Tag Archives: free market system

Sociologist Wolfgang Streeck asks if Capitalism has a future

Summary: The pace of change has accelerated since Y2k so that it’s difficult to see what’s happening. Here’s a provocative essay by sociologist Wolfgang Streeck describing an evolution almost too large for us to see as it happens — the decline of capitalism (and, though he does not discuss this, its evolution into something else).


Thou know’st ’tis common;
all that lives must die,
Passing through nature to eternity.

— Queen Gertrude to Hamlet in Act I, scene 2.

Excerpt from “On the dismal future of capitalism

By Wolfgang Streeck
Socio-Economic Review, January 2016

The writing is on the wall, and has been for some time; we must only learn to read it. The message is: capitalism is a historical social formation; it has not just a beginning but also an end. Three trends have run in parallel since the 1970s, throughout the family of rich capitalist democracies: declining growth, rising inequality of income and wealth and rising debt — public, private and total. Today the three seem to have become mutually reinforcing: low growth contributes to inequality by intensifying distributional conflict; inequality dampens growth by curbing effective demand; high levels of existing debt clog credit markets and increase the risk of financial crises; an overgrown financial sector both results from and adds to economic inequality etc.

Already the last growth cycle before 2008 was more fake than real and post-2008 recovery remains anaemic at best, also because Keynesian stimulus, monetary or fiscal, fails to work in the face of unprecedented amounts of accumulated debt.

Note that we are talking about long-term trends, not just a momentary unfortunate coincidence, and indeed about global trends, affecting the capitalist system as a whole and as such. Nothing is in sight that seems only nearly powerful enough to break the three trends, deeply engrained and densely intertwined as they have become.

… State-administered capitalism has failed — that is, was rejected by the owners of capital as too costly for them, to be replaced with free-market capitalism, which has also failed. For the time being, central banks act as regents waiting for a new ruler.
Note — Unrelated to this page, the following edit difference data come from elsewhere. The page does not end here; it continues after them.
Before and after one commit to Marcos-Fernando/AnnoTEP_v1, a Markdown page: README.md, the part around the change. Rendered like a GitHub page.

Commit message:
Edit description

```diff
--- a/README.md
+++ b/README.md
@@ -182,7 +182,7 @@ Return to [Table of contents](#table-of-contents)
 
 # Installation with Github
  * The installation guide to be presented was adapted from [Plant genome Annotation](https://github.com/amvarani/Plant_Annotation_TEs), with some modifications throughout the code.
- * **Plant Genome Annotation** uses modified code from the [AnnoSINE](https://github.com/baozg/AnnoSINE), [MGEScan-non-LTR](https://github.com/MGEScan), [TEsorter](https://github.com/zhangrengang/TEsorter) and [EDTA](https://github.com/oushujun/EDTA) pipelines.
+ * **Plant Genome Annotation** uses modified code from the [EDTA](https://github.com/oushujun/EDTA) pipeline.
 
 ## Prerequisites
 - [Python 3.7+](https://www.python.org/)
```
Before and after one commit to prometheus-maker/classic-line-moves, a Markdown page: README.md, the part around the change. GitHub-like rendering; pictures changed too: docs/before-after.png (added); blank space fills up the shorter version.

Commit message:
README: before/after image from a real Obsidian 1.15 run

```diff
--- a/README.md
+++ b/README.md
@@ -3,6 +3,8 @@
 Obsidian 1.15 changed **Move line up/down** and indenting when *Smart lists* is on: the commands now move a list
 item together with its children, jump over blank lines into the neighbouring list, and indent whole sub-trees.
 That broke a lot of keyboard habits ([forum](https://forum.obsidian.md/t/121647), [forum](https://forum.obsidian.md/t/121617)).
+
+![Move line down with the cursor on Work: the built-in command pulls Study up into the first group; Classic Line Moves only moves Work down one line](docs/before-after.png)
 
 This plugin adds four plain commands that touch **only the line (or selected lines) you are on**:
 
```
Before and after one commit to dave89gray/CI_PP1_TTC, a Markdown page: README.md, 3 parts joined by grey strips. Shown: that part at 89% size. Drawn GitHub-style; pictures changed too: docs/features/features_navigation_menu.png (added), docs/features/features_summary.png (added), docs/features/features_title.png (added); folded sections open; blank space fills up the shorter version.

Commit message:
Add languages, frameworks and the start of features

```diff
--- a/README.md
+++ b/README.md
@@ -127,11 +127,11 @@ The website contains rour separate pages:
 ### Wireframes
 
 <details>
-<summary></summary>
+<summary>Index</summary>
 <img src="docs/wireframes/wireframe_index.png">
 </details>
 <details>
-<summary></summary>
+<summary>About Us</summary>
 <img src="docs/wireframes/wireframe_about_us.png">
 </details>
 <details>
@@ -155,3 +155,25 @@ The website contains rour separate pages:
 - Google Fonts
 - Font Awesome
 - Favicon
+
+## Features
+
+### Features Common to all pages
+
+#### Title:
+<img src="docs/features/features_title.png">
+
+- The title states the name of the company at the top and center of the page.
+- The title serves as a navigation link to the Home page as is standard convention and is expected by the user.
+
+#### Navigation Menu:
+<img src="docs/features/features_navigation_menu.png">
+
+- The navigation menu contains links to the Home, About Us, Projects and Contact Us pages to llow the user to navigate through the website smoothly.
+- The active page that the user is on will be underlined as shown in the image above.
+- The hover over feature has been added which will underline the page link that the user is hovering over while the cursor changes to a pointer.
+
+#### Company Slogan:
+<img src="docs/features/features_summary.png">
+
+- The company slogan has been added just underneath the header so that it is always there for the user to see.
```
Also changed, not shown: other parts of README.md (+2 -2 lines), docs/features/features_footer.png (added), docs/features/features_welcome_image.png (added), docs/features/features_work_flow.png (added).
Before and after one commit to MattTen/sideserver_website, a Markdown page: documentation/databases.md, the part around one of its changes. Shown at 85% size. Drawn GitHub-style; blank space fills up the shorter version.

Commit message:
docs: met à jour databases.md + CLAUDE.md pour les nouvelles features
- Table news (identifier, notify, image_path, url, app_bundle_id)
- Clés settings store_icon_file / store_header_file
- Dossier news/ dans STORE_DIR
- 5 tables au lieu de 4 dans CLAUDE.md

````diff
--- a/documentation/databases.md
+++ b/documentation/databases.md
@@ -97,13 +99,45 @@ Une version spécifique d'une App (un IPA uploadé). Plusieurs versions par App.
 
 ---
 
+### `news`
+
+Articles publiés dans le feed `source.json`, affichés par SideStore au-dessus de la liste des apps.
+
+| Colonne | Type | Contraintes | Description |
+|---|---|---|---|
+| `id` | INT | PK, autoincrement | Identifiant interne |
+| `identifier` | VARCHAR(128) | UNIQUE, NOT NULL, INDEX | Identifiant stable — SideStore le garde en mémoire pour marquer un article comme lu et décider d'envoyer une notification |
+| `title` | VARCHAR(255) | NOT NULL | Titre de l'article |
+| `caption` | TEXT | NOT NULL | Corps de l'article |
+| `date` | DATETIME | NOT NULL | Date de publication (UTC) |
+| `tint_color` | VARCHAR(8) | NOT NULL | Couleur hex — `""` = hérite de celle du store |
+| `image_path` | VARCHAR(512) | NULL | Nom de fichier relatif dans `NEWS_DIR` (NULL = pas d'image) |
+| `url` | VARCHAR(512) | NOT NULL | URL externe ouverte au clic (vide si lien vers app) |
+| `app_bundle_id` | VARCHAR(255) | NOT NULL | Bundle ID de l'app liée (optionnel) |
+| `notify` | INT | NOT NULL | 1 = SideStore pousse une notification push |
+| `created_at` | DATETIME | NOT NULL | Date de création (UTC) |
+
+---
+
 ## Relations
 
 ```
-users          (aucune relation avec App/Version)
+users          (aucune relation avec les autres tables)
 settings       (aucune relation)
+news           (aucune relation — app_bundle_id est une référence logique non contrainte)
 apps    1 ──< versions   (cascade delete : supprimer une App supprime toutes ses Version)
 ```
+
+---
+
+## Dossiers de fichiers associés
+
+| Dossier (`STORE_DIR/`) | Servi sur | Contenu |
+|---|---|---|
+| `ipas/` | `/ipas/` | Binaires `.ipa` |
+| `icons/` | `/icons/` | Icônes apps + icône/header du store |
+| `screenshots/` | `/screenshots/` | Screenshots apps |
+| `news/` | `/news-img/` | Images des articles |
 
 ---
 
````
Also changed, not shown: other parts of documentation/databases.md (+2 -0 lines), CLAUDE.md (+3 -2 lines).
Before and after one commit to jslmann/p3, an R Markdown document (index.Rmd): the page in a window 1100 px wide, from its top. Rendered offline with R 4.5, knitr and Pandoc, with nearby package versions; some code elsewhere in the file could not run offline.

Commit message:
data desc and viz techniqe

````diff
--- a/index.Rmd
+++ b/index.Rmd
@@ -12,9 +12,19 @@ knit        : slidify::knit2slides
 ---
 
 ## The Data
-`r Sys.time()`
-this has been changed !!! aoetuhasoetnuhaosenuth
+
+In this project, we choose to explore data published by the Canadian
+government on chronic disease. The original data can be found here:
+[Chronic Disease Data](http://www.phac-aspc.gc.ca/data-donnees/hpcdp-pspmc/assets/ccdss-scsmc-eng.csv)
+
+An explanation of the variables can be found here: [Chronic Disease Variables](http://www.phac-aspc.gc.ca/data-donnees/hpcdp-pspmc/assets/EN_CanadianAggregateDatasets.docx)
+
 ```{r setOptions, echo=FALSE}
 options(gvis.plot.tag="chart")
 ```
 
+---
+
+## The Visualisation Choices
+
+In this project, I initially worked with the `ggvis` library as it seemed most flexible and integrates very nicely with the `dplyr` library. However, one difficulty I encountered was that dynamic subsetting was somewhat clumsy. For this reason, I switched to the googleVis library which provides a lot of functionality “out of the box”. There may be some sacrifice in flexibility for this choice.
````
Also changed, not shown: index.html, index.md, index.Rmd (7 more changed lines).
But who would this be, and what would be his recipe for holding the capitalist enterprise together?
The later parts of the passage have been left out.